From the records below, report the number of lines that contain "sentiments", and add nothing.

* Data provided
'''
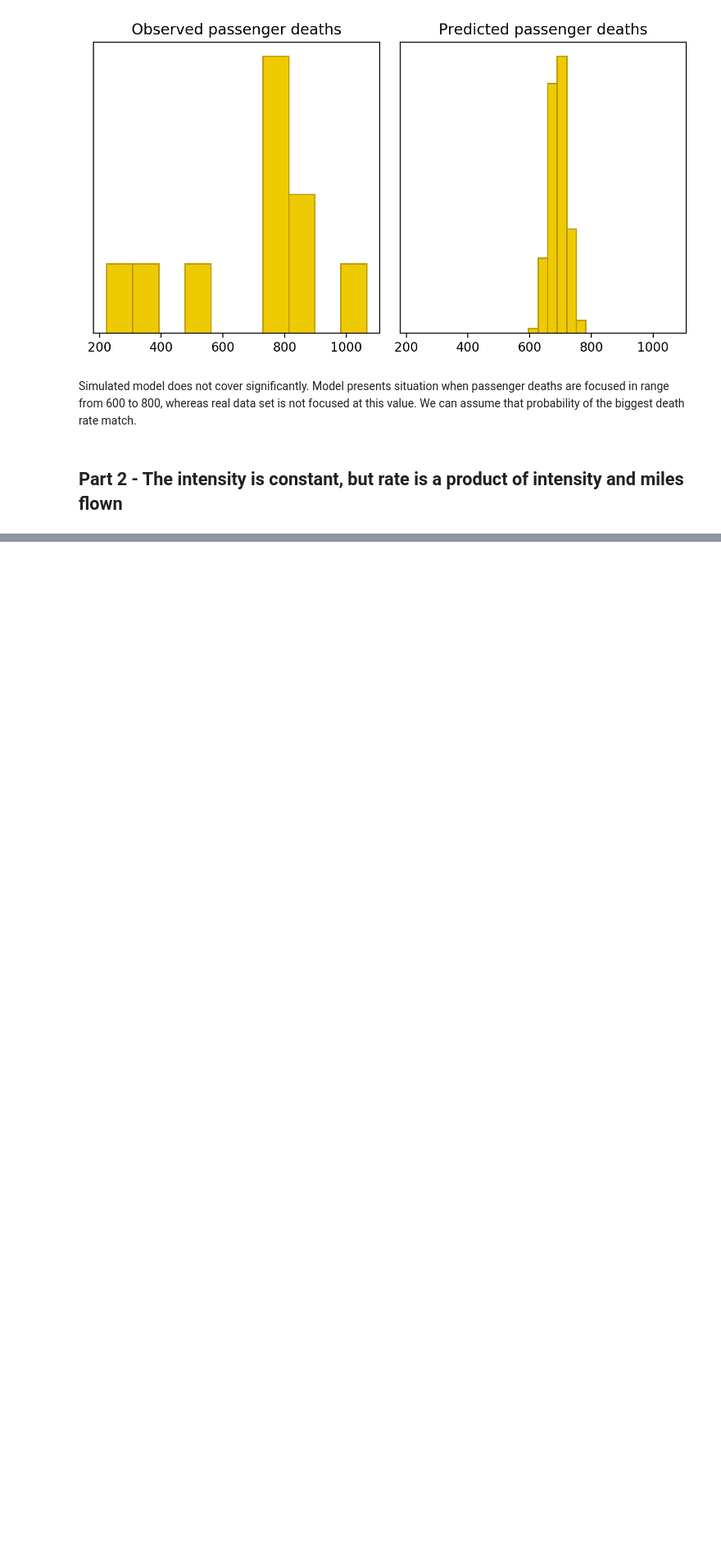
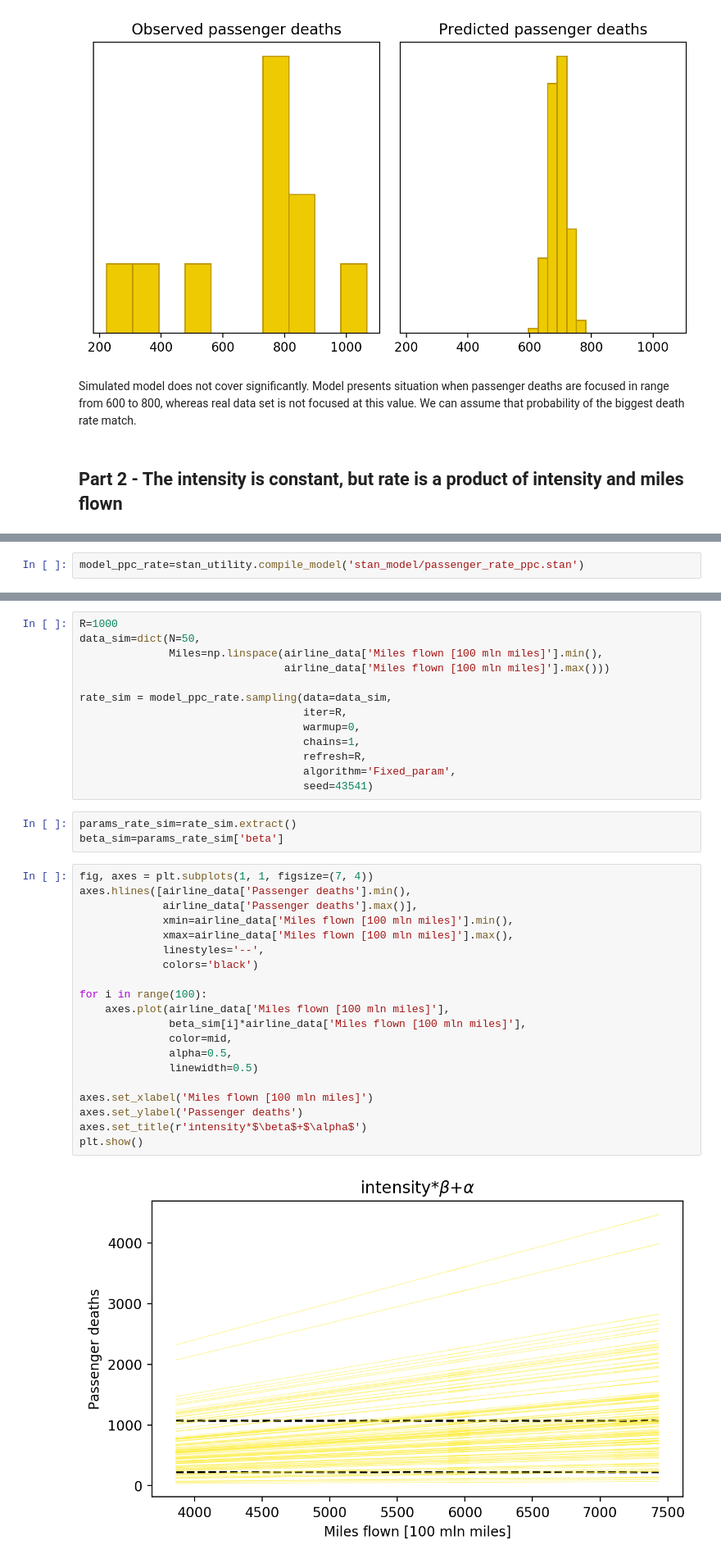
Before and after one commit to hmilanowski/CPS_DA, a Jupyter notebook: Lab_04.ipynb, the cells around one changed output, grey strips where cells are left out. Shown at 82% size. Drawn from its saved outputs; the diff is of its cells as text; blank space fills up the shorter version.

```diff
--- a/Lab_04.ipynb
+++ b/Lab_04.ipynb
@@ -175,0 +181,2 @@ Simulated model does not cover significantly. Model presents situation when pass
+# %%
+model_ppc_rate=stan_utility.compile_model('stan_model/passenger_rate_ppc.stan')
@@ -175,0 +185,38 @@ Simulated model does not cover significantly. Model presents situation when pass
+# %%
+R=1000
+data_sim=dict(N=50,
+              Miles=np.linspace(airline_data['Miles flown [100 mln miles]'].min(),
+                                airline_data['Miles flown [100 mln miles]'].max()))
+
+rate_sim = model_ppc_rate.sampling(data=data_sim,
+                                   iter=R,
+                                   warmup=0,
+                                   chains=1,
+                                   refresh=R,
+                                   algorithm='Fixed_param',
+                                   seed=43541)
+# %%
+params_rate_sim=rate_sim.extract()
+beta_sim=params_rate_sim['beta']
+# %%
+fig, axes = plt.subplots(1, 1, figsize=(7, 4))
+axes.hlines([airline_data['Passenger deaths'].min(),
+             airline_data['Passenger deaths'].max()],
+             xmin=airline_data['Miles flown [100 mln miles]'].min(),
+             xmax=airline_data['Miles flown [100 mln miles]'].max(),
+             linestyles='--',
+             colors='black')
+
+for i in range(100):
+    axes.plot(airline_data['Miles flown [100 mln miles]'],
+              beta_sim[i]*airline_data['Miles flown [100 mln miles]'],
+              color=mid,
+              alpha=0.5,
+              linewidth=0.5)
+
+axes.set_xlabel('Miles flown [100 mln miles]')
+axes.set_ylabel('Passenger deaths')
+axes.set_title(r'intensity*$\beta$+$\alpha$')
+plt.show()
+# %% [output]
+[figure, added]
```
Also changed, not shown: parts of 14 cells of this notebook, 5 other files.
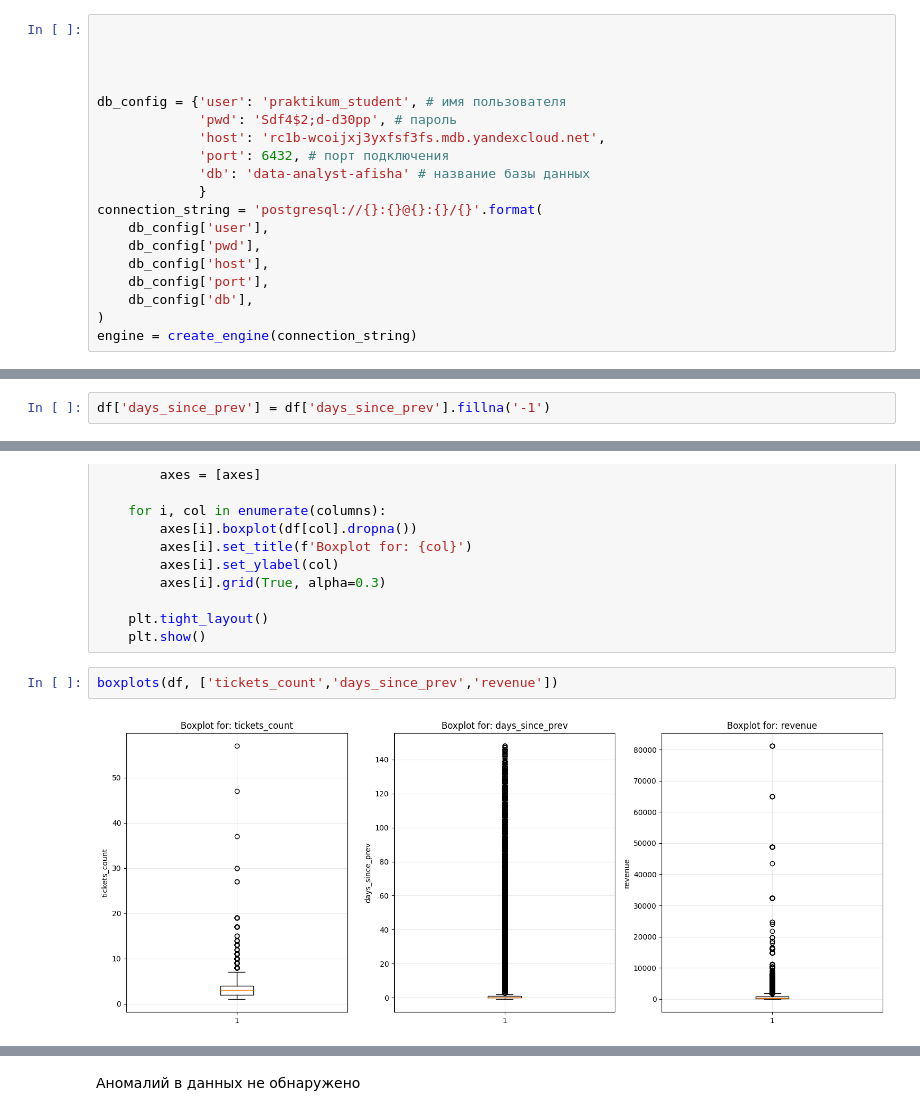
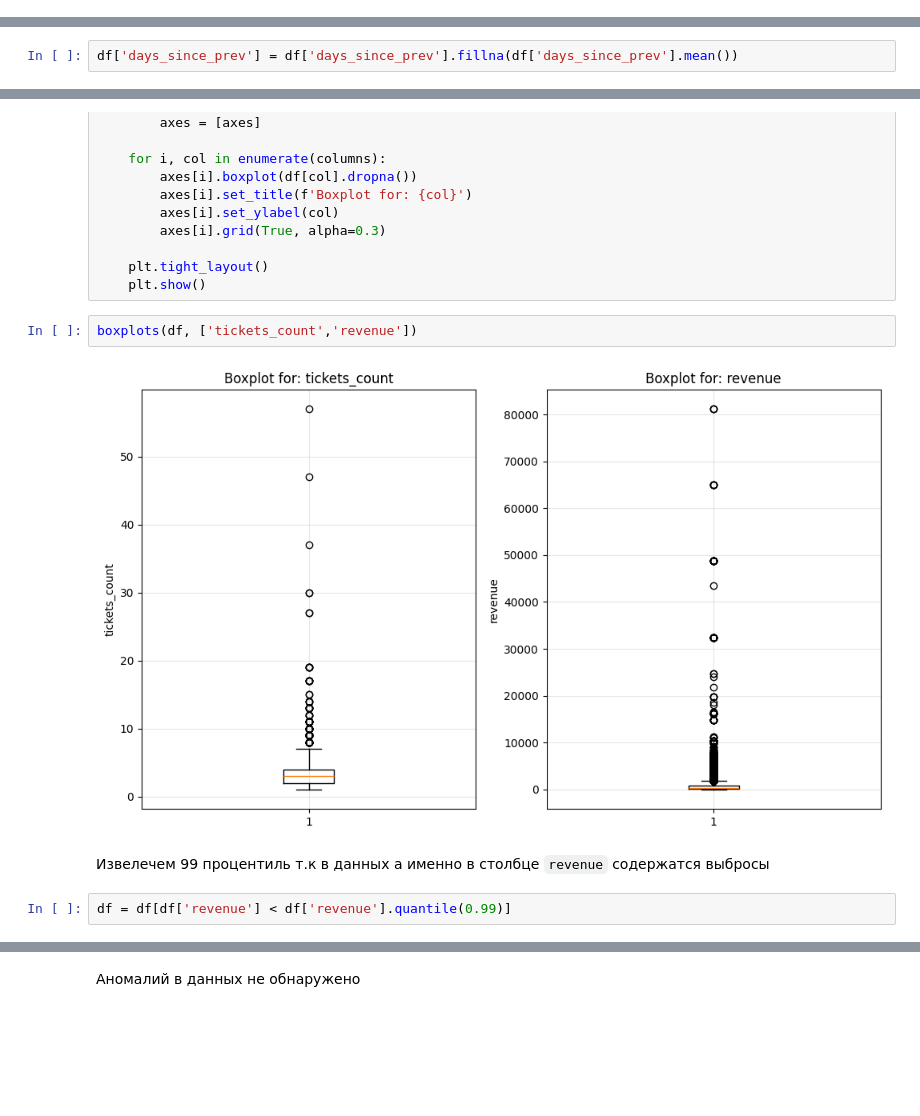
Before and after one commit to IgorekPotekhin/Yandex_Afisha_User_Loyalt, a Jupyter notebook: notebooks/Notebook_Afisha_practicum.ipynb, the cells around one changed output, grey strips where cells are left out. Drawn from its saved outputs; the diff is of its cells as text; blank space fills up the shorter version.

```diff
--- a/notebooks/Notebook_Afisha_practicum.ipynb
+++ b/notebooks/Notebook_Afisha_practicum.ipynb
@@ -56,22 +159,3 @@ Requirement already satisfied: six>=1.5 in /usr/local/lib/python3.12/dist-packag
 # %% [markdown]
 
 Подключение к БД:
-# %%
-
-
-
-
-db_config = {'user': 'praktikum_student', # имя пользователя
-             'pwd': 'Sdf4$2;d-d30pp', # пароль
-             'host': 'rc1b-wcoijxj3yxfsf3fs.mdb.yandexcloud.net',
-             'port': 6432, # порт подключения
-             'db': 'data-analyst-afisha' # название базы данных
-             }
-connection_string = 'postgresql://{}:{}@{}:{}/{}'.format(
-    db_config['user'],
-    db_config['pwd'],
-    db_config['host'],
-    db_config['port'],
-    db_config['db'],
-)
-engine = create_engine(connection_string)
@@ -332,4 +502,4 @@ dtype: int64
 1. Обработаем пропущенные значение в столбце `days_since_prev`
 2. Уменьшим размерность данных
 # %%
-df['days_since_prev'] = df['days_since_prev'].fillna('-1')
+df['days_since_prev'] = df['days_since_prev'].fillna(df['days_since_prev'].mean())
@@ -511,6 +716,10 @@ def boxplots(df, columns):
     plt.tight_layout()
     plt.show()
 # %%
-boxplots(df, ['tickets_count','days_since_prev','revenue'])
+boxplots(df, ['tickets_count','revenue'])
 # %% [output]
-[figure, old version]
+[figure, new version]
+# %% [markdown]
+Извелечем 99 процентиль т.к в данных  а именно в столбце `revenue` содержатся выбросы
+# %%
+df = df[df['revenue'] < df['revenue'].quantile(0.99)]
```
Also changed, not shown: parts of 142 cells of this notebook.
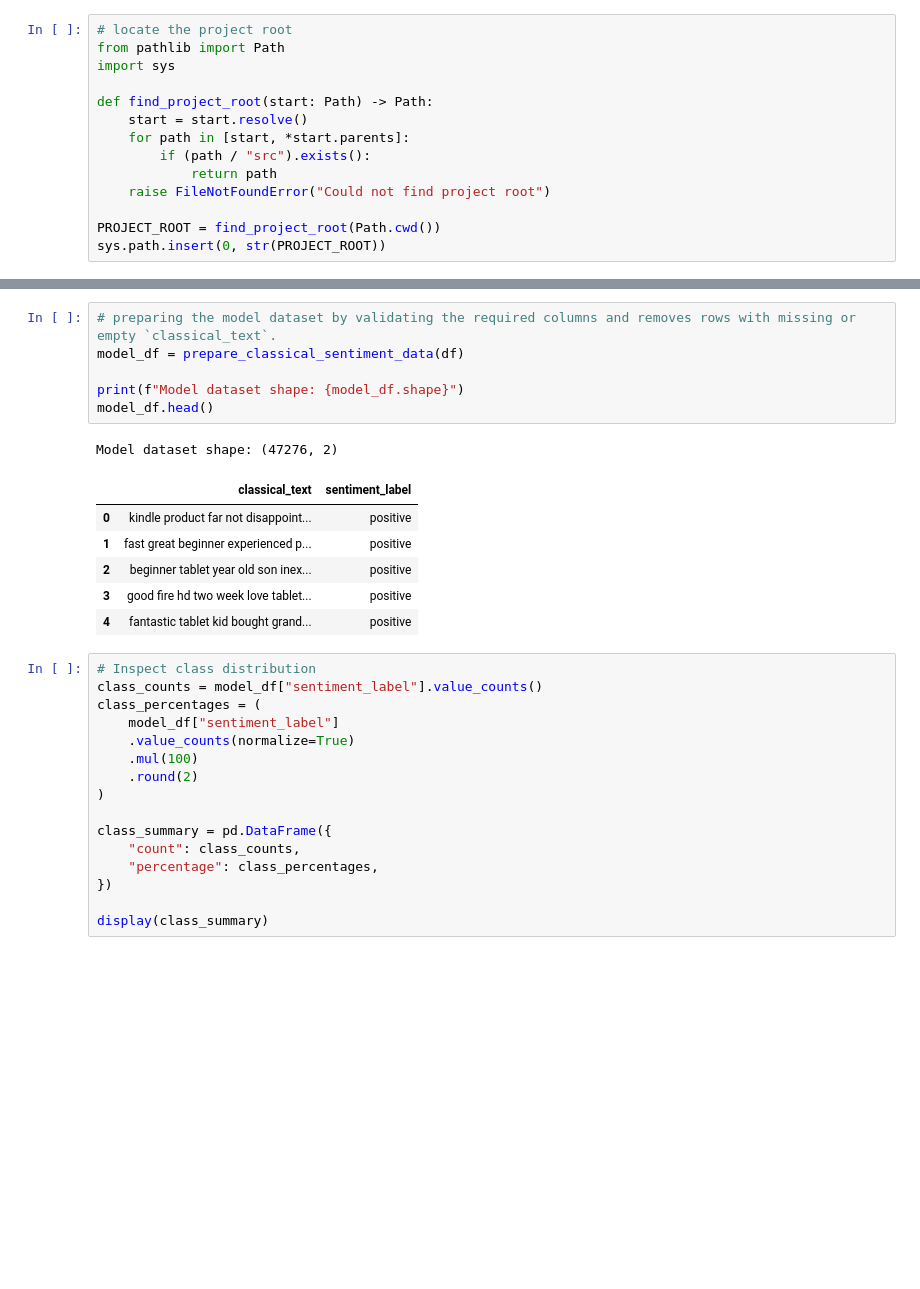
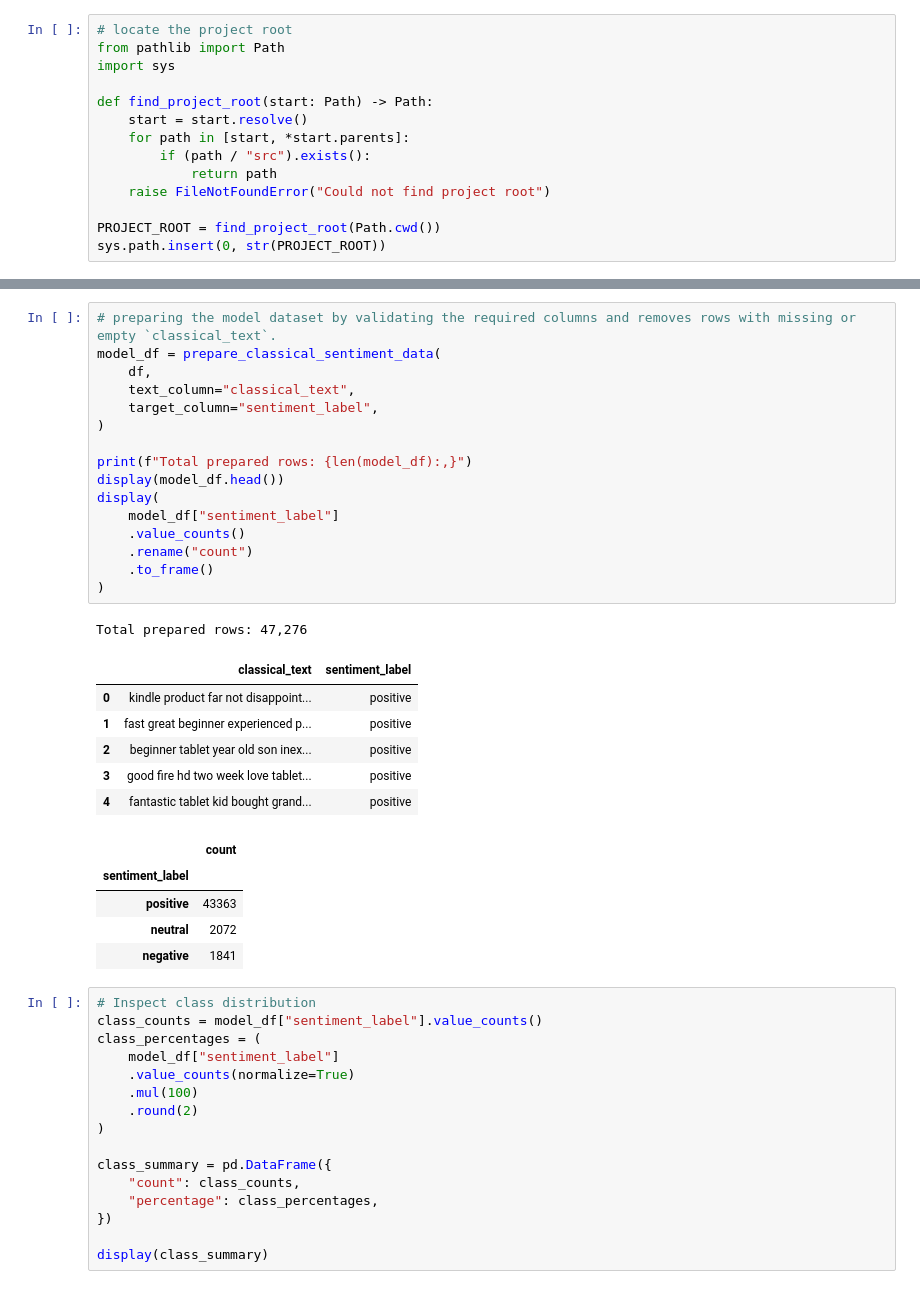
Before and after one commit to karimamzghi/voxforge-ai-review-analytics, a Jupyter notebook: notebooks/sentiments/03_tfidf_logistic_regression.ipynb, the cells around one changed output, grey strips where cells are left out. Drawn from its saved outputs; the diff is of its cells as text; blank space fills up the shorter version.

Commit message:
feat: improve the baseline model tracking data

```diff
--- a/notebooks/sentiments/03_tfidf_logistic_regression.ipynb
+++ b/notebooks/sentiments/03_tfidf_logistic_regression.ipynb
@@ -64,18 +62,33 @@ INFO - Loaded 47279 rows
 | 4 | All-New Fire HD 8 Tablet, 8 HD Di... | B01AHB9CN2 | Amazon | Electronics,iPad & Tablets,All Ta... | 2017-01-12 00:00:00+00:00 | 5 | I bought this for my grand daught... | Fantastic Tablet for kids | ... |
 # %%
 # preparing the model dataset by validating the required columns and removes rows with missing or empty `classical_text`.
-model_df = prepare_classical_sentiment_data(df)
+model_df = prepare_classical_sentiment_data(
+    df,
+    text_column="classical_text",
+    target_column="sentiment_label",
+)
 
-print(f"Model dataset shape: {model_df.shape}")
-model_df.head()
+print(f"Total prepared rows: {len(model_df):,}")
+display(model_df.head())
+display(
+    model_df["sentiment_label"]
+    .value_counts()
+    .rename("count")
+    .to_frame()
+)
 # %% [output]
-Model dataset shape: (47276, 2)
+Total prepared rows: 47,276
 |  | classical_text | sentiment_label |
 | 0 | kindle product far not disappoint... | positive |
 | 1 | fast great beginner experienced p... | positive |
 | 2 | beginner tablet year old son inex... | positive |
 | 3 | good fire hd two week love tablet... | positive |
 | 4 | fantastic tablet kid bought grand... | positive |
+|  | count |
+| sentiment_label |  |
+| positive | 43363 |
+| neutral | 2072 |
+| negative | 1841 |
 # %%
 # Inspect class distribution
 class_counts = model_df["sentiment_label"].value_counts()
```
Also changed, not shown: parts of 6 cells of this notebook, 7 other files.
'''
* Finished exercise
3